_Problem details:_
Spot each line in the data below containing "hover" and copy it.

[Extracted data entries]
Segment Open

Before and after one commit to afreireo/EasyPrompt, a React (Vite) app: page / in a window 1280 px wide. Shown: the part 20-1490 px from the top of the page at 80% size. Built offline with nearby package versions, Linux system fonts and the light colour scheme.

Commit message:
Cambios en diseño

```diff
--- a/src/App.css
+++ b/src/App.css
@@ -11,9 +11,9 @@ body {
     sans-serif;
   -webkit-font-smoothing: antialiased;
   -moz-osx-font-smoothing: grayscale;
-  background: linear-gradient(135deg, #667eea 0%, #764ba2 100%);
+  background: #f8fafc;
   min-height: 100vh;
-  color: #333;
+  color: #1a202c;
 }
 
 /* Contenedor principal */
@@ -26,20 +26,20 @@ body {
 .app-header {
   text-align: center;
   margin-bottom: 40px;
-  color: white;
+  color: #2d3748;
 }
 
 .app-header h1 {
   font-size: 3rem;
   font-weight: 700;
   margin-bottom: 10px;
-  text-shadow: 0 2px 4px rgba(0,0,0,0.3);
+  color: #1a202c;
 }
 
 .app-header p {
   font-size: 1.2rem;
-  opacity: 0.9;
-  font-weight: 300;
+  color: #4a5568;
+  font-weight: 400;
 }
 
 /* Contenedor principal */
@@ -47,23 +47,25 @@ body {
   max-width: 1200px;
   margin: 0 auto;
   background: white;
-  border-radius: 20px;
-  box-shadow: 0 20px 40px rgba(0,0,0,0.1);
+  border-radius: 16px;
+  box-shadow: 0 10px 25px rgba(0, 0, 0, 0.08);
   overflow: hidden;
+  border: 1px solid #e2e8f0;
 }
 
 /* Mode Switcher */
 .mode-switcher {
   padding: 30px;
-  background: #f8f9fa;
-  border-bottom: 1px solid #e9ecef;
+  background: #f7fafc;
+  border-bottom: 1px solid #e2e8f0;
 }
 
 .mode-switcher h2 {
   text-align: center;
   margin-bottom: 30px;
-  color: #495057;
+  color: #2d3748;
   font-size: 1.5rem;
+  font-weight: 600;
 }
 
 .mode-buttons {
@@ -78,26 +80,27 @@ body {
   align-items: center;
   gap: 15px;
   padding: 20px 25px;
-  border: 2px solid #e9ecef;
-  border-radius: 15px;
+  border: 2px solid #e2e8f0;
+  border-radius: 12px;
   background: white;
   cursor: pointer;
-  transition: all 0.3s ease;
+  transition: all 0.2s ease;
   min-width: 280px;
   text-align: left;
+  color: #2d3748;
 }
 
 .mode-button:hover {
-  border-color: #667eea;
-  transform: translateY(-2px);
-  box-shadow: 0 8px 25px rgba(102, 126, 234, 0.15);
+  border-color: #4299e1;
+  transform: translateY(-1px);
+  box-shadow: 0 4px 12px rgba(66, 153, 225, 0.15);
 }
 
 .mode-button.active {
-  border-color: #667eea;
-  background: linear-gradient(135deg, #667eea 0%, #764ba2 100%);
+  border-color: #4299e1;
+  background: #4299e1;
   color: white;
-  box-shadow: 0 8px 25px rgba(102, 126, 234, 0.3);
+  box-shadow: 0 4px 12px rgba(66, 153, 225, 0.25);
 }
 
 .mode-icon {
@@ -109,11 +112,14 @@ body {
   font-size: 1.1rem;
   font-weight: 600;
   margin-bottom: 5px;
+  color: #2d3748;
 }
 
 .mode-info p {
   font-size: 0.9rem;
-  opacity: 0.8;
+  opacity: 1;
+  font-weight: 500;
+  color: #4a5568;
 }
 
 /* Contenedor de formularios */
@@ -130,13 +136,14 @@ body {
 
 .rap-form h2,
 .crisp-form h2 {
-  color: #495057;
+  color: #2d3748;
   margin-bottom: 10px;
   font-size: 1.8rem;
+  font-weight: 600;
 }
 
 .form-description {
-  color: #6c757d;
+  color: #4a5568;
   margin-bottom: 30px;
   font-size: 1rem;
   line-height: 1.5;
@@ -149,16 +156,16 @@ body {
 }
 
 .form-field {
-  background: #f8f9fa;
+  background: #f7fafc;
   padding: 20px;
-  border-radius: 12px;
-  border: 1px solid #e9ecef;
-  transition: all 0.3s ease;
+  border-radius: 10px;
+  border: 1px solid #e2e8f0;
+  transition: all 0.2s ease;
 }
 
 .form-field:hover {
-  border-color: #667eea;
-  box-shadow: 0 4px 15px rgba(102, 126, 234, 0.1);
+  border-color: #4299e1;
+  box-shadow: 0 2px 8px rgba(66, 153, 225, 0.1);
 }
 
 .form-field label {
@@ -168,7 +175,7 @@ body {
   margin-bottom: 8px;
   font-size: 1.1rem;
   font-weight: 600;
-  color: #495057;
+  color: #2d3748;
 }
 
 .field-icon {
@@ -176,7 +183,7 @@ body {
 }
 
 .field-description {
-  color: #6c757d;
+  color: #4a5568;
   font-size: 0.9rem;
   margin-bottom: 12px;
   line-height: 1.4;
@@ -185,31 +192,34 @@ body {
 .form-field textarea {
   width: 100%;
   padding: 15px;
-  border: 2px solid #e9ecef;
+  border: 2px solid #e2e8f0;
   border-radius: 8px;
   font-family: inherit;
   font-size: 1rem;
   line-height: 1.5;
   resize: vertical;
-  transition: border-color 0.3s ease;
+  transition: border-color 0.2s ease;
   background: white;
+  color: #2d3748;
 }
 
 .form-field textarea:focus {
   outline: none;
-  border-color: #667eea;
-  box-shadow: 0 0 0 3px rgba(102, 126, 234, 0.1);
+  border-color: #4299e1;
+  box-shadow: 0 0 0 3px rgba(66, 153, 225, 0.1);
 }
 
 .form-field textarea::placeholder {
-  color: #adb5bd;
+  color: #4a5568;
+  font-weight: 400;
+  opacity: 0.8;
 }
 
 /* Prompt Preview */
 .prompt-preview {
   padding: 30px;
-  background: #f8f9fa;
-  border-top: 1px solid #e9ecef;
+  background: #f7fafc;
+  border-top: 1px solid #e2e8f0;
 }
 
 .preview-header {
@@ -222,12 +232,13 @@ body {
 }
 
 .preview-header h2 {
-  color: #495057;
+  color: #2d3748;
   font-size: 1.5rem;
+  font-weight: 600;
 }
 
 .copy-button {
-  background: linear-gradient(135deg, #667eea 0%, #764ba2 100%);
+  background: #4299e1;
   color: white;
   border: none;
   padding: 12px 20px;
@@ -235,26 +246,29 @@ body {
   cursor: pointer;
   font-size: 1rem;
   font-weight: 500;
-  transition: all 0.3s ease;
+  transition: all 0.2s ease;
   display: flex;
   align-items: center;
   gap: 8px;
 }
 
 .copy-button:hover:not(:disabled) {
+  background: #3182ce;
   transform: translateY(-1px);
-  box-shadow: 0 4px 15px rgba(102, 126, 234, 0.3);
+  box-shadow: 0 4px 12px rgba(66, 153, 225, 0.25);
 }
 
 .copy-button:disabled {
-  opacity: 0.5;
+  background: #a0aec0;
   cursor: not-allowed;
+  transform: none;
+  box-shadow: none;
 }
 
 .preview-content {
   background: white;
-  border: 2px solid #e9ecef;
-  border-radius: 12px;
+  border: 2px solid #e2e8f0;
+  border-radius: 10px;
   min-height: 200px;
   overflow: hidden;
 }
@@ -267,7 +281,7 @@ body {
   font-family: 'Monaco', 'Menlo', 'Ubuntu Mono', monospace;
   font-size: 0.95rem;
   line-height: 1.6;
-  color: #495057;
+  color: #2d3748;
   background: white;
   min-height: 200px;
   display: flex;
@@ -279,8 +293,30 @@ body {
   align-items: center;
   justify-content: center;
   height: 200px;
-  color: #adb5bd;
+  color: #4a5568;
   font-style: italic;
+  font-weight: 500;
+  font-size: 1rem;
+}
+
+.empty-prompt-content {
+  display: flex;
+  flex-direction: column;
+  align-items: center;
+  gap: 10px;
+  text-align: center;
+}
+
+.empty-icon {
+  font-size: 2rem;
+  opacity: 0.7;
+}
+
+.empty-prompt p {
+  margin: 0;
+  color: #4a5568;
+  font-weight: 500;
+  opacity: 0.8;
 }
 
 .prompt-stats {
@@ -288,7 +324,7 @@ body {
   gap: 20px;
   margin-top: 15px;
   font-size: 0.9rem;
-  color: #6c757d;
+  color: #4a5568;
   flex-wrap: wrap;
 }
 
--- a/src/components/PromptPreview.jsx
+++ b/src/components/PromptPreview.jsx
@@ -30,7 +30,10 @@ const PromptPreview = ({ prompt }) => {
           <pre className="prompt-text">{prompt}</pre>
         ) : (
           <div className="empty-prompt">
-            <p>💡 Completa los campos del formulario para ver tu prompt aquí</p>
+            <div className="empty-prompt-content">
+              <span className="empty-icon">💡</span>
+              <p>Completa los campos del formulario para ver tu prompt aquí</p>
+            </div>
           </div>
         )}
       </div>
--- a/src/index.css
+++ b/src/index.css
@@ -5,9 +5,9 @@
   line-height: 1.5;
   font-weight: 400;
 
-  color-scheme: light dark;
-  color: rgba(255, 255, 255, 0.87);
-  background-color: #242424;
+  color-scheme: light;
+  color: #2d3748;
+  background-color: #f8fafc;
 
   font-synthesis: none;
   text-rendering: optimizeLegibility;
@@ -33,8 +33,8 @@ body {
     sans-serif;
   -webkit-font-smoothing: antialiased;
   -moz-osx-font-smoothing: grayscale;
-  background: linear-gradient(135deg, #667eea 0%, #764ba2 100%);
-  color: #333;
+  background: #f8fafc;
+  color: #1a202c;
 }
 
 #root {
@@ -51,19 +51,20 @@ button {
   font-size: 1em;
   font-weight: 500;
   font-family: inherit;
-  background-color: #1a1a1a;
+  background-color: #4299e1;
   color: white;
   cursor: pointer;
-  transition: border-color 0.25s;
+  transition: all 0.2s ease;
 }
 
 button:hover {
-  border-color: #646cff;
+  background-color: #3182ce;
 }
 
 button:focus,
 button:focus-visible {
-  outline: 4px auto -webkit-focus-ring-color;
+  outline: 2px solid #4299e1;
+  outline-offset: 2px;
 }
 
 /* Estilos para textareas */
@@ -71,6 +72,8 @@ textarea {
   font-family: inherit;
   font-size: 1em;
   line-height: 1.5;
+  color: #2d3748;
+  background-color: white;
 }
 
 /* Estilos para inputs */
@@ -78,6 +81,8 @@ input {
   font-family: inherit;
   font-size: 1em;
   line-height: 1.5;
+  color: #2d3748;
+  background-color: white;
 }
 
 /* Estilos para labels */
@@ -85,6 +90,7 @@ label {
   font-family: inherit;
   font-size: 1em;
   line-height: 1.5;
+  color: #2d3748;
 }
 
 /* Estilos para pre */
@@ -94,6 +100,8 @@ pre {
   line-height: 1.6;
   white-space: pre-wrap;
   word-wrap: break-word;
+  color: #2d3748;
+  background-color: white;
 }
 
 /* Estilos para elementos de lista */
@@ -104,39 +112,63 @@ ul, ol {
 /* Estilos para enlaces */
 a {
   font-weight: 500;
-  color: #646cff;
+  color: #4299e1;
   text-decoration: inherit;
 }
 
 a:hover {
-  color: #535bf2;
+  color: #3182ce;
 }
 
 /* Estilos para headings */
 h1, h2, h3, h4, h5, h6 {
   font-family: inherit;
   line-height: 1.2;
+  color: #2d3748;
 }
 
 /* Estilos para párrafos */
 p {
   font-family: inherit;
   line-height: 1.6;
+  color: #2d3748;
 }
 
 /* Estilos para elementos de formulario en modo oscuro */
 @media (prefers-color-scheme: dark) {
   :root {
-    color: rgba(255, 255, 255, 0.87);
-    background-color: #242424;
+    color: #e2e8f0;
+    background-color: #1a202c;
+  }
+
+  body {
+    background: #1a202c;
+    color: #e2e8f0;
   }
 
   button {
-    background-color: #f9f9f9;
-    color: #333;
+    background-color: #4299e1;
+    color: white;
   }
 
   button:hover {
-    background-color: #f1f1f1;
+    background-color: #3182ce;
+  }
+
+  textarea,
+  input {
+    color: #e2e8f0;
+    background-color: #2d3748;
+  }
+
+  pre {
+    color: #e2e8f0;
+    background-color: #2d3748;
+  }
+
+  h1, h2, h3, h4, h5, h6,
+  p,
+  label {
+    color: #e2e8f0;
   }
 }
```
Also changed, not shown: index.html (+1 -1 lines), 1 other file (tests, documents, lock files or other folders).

Segment Closed

_The completed task:_
 .mode-button:hover {
 .form-field:hover {
 .copy-button:hover:not(:disabled) {
 button:hover {
 a:hover {
   button:hover {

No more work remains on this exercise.